— Annoyed Parent
This reporter must be on that same March of Dimes mailing list, A.P. And when that coin arrived in the mail a few weeks ago, the same thought occurred: Can March of Dimes, with its track record of effectively eliminating polio and its ongoing crusade to support healthy babies, figure out no better use for 10 cents than mailing it back and forth with me?
Apparently not. Michele Larsen, the Oregon March of Dimes communications director, said the dime-mailer strategy — which doesn’t originate locally but at the national office in White Plains, N.Y. — is a hugely successful one.
“We receive approximately 20 complaints annually from people who are offended by the request,” Larsen said. That’s not locally — she means 20 complaints nationwide. “However, most people find the dime highly meaningful. It is closely tied to our history and inspires people to donate to the March of Dimes very generously,” she said.
How generously? That little dime mailer returns about $20 million annually to March of Dimes. So figure a ratio of one skeptic sacrificed per cool million gained. Is that worth it? You do the math.
“Please rest assured that we are diligent and responsible stewards of our funding, and that we would not be sending out this package unless it provided us with an excellent return on our investment,” Larsen concluded.
Charity Navigator, an organization that analyzes nonprofit agency finances and user comments, rates March of Dimes two stars out of four — with high marks for transparency but low marks for financial health and funds dedicated to the cause. It has scored even lower than that, but has not scored three stars or higher since 2001.
According to Charity Navigator, March of Dimes spent approximately three-quarters of its roughly $209 million budget on charitable programs and services in 2010, and one-quarter, or $51 million, on administration and fundraising. The CEO, Jennifer Howse, was paid $633,132 in 2009.
Having said all that — March of Dimes just held its annual March for Babies in Vancouver on April 28, with hundreds of walkers in attendance. According to the Portland office, funds raised during this march will support prenatal wellness programs, research grants, neonatal intensive care unit family support programs and advocacy efforts for stronger, healthier babies.
National and local sponsors of March of Dimes include everyone from Kmart to Farmers Insurance Group and Watson Pharmaceuticals to United Airlines. Local sponsors include PacificSource Health Plans and PeaceHealth Southwest Medical Center.

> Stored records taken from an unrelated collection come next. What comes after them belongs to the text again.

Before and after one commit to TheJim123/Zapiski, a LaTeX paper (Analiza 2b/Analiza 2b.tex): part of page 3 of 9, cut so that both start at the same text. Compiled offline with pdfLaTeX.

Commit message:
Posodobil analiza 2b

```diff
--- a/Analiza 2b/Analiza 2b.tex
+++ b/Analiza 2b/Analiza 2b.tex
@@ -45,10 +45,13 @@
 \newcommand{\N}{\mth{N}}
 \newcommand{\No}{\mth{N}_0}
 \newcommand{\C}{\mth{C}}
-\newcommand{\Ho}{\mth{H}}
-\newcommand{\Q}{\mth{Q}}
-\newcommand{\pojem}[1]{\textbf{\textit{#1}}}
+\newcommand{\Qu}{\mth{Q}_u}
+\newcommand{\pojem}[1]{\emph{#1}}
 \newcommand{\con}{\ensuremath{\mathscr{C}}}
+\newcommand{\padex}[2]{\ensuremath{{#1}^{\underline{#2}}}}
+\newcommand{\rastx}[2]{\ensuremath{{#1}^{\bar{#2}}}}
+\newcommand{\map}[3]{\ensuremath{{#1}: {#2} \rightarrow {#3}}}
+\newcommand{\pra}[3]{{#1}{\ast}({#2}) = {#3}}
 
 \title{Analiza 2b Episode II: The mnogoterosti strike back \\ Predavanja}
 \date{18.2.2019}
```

Got a question about your neighborhood? We’ll get it answered. Send “What’s Up With That?” questions to email@example.com.